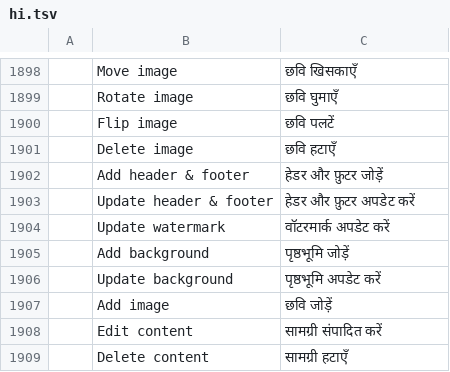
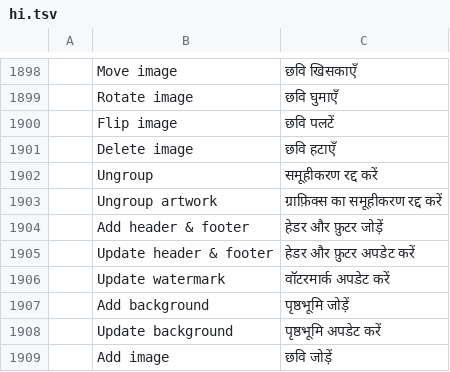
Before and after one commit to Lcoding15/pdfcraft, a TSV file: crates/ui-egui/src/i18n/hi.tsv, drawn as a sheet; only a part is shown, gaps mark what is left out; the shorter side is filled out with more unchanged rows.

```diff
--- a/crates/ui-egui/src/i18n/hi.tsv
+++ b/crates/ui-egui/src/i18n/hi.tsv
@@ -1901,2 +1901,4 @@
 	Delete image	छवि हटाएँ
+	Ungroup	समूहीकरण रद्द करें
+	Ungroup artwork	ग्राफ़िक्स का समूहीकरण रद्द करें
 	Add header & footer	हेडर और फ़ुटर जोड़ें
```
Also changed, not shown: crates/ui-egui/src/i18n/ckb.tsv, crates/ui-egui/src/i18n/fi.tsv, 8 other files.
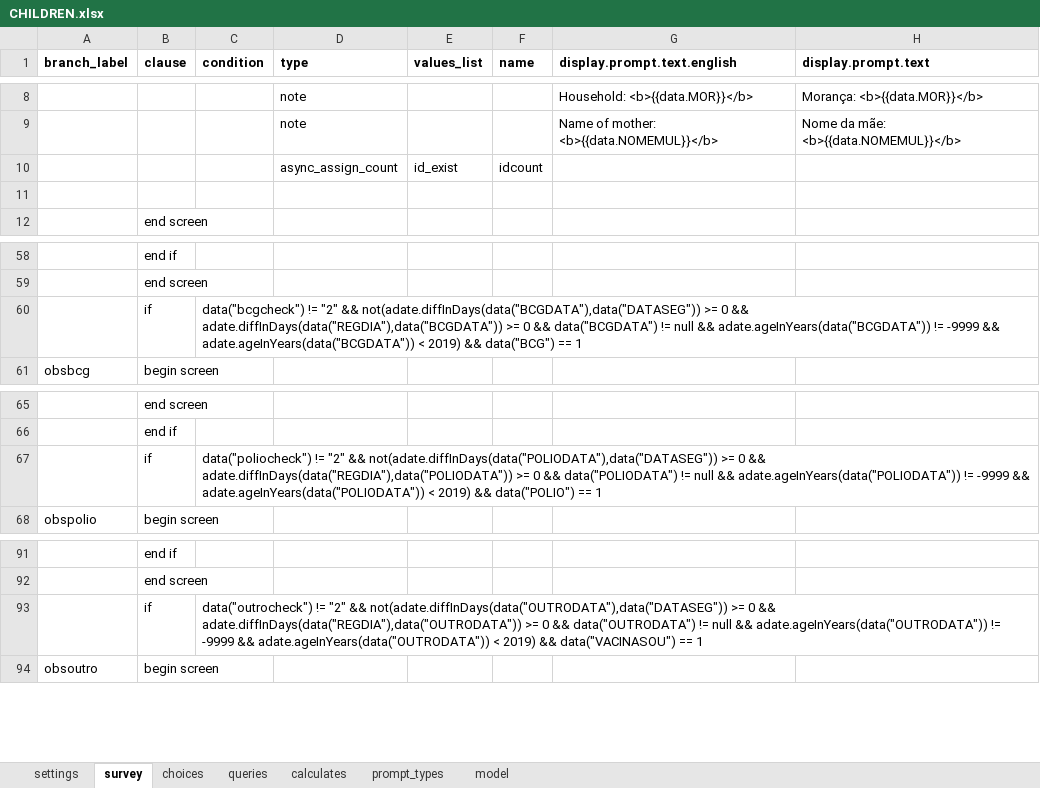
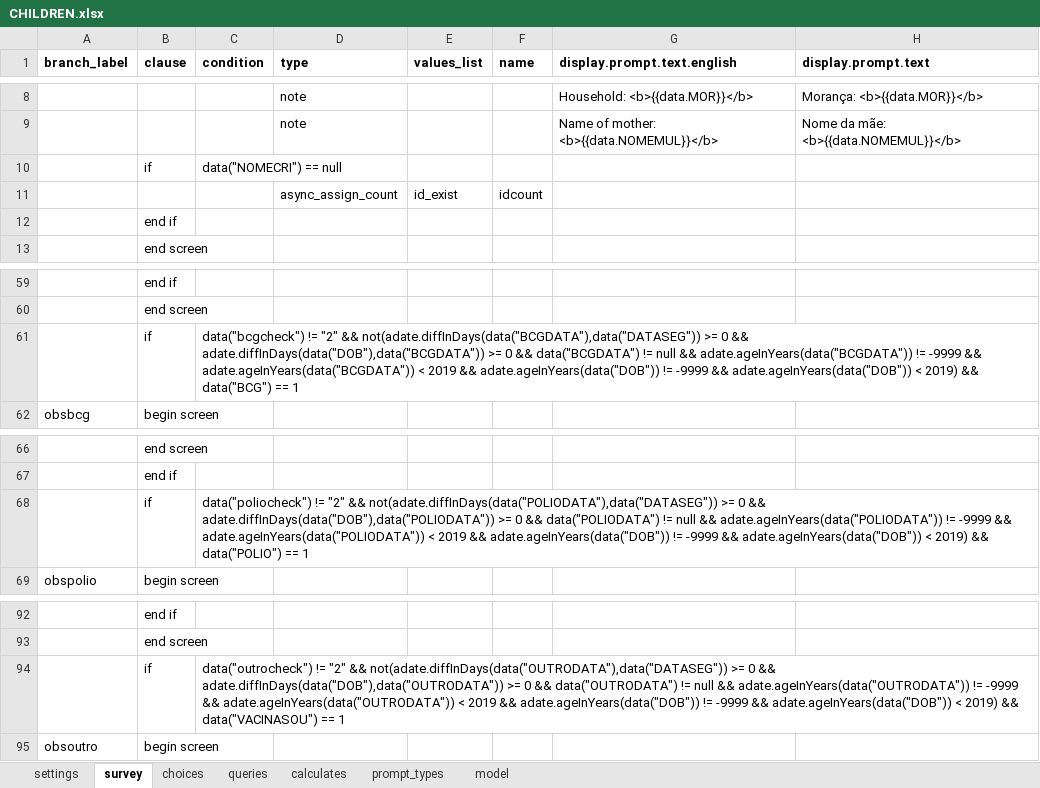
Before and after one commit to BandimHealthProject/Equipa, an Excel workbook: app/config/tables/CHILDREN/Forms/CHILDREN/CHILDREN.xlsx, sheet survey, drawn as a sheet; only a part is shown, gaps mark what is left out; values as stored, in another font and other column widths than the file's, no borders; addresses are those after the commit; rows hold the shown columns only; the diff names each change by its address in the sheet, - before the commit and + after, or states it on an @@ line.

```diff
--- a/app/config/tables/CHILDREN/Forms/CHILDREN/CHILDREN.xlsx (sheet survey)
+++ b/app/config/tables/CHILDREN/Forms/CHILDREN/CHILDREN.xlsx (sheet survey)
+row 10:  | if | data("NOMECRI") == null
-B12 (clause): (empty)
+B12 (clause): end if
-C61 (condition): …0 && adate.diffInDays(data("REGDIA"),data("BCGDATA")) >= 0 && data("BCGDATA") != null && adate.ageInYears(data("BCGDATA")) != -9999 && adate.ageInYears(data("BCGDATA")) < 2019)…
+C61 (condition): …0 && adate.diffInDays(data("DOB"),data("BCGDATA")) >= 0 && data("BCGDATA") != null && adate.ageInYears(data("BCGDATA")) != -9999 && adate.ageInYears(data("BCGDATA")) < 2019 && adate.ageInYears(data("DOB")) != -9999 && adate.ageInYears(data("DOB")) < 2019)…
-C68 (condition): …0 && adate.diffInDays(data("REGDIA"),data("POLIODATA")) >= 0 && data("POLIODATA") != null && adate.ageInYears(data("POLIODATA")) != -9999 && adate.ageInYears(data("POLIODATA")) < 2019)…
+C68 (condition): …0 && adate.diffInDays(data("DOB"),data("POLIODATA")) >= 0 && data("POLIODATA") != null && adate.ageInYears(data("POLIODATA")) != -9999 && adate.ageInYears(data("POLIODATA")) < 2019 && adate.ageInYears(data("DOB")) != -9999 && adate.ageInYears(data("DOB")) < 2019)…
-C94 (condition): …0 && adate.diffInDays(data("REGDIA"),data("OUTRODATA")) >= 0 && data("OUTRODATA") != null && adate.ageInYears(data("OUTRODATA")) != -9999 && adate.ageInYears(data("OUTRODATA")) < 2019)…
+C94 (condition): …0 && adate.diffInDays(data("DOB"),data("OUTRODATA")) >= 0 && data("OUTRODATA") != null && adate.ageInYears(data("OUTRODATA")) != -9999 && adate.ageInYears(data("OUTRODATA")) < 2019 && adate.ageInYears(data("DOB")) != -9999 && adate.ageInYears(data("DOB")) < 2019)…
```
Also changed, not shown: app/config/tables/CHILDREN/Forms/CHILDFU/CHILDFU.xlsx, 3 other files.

◇ ◇ ◇ ◇

Try it: The records above, minus their pictures, are to be returned word for word.

Answer box:
Before and after one commit to Lcoding15/pdfcraft, a TSV file: crates/ui-egui/src/i18n/hi.tsv, drawn as a sheet; only a part is shown, gaps mark what is left out; the shorter side is filled out with more unchanged rows.

```diff
--- a/crates/ui-egui/src/i18n/hi.tsv
+++ b/crates/ui-egui/src/i18n/hi.tsv
@@ -1901,2 +1901,4 @@
 	Delete image	छवि हटाएँ
+	Ungroup	समूहीकरण रद्द करें
+	Ungroup artwork	ग्राफ़िक्स का समूहीकरण रद्द करें
 	Add header & footer	हेडर और फ़ुटर जोड़ें
```
Also changed, not shown: crates/ui-egui/src/i18n/ckb.tsv, crates/ui-egui/src/i18n/fi.tsv, 8 other files.
Before and after one commit to BandimHealthProject/Equipa, an Excel workbook: app/config/tables/CHILDREN/Forms/CHILDREN/CHILDREN.xlsx, sheet survey, drawn as a sheet; only a part is shown, gaps mark what is left out; values as stored, in another font and other column widths than the file's, no borders; addresses are those after the commit; rows hold the shown columns only; the diff names each change by its address in the sheet, - before the commit and + after, or states it on an @@ line.

```diff
--- a/app/config/tables/CHILDREN/Forms/CHILDREN/CHILDREN.xlsx (sheet survey)
+++ b/app/config/tables/CHILDREN/Forms/CHILDREN/CHILDREN.xlsx (sheet survey)
+row 10:  | if | data("NOMECRI") == null
-B12 (clause): (empty)
+B12 (clause): end if
-C61 (condition): …0 && adate.diffInDays(data("REGDIA"),data("BCGDATA")) >= 0 && data("BCGDATA") != null && adate.ageInYears(data("BCGDATA")) != -9999 && adate.ageInYears(data("BCGDATA")) < 2019)…
+C61 (condition): …0 && adate.diffInDays(data("DOB"),data("BCGDATA")) >= 0 && data("BCGDATA") != null && adate.ageInYears(data("BCGDATA")) != -9999 && adate.ageInYears(data("BCGDATA")) < 2019 && adate.ageInYears(data("DOB")) != -9999 && adate.ageInYears(data("DOB")) < 2019)…
-C68 (condition): …0 && adate.diffInDays(data("REGDIA"),data("POLIODATA")) >= 0 && data("POLIODATA") != null && adate.ageInYears(data("POLIODATA")) != -9999 && adate.ageInYears(data("POLIODATA")) < 2019)…
+C68 (condition): …0 && adate.diffInDays(data("DOB"),data("POLIODATA")) >= 0 && data("POLIODATA") != null && adate.ageInYears(data("POLIODATA")) != -9999 && adate.ageInYears(data("POLIODATA")) < 2019 && adate.ageInYears(data("DOB")) != -9999 && adate.ageInYears(data("DOB")) < 2019)…
-C94 (condition): …0 && adate.diffInDays(data("REGDIA"),data("OUTRODATA")) >= 0 && data("OUTRODATA") != null && adate.ageInYears(data("OUTRODATA")) != -9999 && adate.ageInYears(data("OUTRODATA")) < 2019)…
+C94 (condition): …0 && adate.diffInDays(data("DOB"),data("OUTRODATA")) >= 0 && data("OUTRODATA") != null && adate.ageInYears(data("OUTRODATA")) != -9999 && adate.ageInYears(data("OUTRODATA")) < 2019 && adate.ageInYears(data("DOB")) != -9999 && adate.ageInYears(data("DOB")) < 2019)…
```
Also changed, not shown: app/config/tables/CHILDREN/Forms/CHILDFU/CHILDFU.xlsx, 3 other files.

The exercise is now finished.